Sunday, January 3, 2016


I'm a member of a Rotterdam expatriates Facebook group. It's a great place for discussions on Dutch culture, travel tips, and articles on parenting. Today a parent referred to James Dobson's attitude that sleepovers should be discouraged for safety reasons. Not surprisingly, other parents commented with their own opinions, and it turned into a fascinating discussion. Is the discouraging of sleepovers just fear-mongering? Or a good policy for concerned parents in today's world? Some people responded to the post in just a few words, while others wrote long replies. Here's mine.

As expats, we're already creating a different-than-average life for ourselves and our children. We question educational methods, the price of renting-vs-buying, and the safety of biking in the city. Then we decide what is right for our own families. Why not question the value of sleepovers?

I went to a lot of sleepovers between ages 6-16, and while nothing 'bad' ever happened to me, I can definitely say that there were topics and jokes that made me uncomfortable (and/or that would have been uncomfortable to tell to my parents). My friends were from good families, but without supervision it's easy to get caught up in the moment and not think clearly. "If all the kids are doing it, it can't be bad, right?" The coolest kids - and the most fascinating stories/songs/games/tv shows - aren't necessarily healthy for social or sexual development. As kids, they don't understand that, of course! Education on its own, without a moral compass, isn't enough, I think. Without the inner strength to make their own choices, they may still give in to peer pressure or let someone touch them in a wrong way.
As a parent I would want to encourage my kid(s) to be honest, both with me and with their friends. I think it's important to teach them to respectfully say, "I don't want to talk about that. Can we talk about something else?" when in doubt. I've seen plenty of blogs and articles on teaching our kids about body privacy (hugely important, by the way), but what about mind privacy? I don't want someone to touch my child(ren) in an unsafe way, but I also don't want others to fill their minds with age-inappropriate stories or jokes. I doubt the answer is to lock children away in a tower and never let them have friends (ha!) but I think we can be more creative in protecting their innocence - both physical and emotional/mental. Just because modern society says something - like sleepovers - is 'normal' doesn't mean we should accept that blindly....

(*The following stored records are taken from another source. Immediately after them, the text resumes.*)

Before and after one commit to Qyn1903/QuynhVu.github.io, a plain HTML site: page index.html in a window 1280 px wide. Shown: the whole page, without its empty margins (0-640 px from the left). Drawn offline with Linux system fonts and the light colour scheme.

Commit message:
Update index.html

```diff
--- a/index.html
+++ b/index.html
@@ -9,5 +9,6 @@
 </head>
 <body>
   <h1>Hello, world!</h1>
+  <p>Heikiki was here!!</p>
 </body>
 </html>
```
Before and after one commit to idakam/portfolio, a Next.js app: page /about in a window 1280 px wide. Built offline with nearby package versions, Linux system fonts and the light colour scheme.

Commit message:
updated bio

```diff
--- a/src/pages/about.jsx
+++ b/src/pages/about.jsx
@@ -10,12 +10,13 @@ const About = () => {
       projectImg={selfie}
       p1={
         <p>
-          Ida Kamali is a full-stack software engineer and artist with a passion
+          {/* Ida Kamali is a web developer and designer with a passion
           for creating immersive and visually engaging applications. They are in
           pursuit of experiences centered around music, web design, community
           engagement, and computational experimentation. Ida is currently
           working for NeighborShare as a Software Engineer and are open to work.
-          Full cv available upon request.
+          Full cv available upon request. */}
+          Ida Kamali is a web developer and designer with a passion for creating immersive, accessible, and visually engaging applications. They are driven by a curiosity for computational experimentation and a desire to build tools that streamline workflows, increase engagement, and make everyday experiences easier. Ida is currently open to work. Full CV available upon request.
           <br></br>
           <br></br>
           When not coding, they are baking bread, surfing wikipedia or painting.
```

*The photo for this post is of a cool row of Clipper tea boxes I found at the grocery store.

No comments:

Post a Comment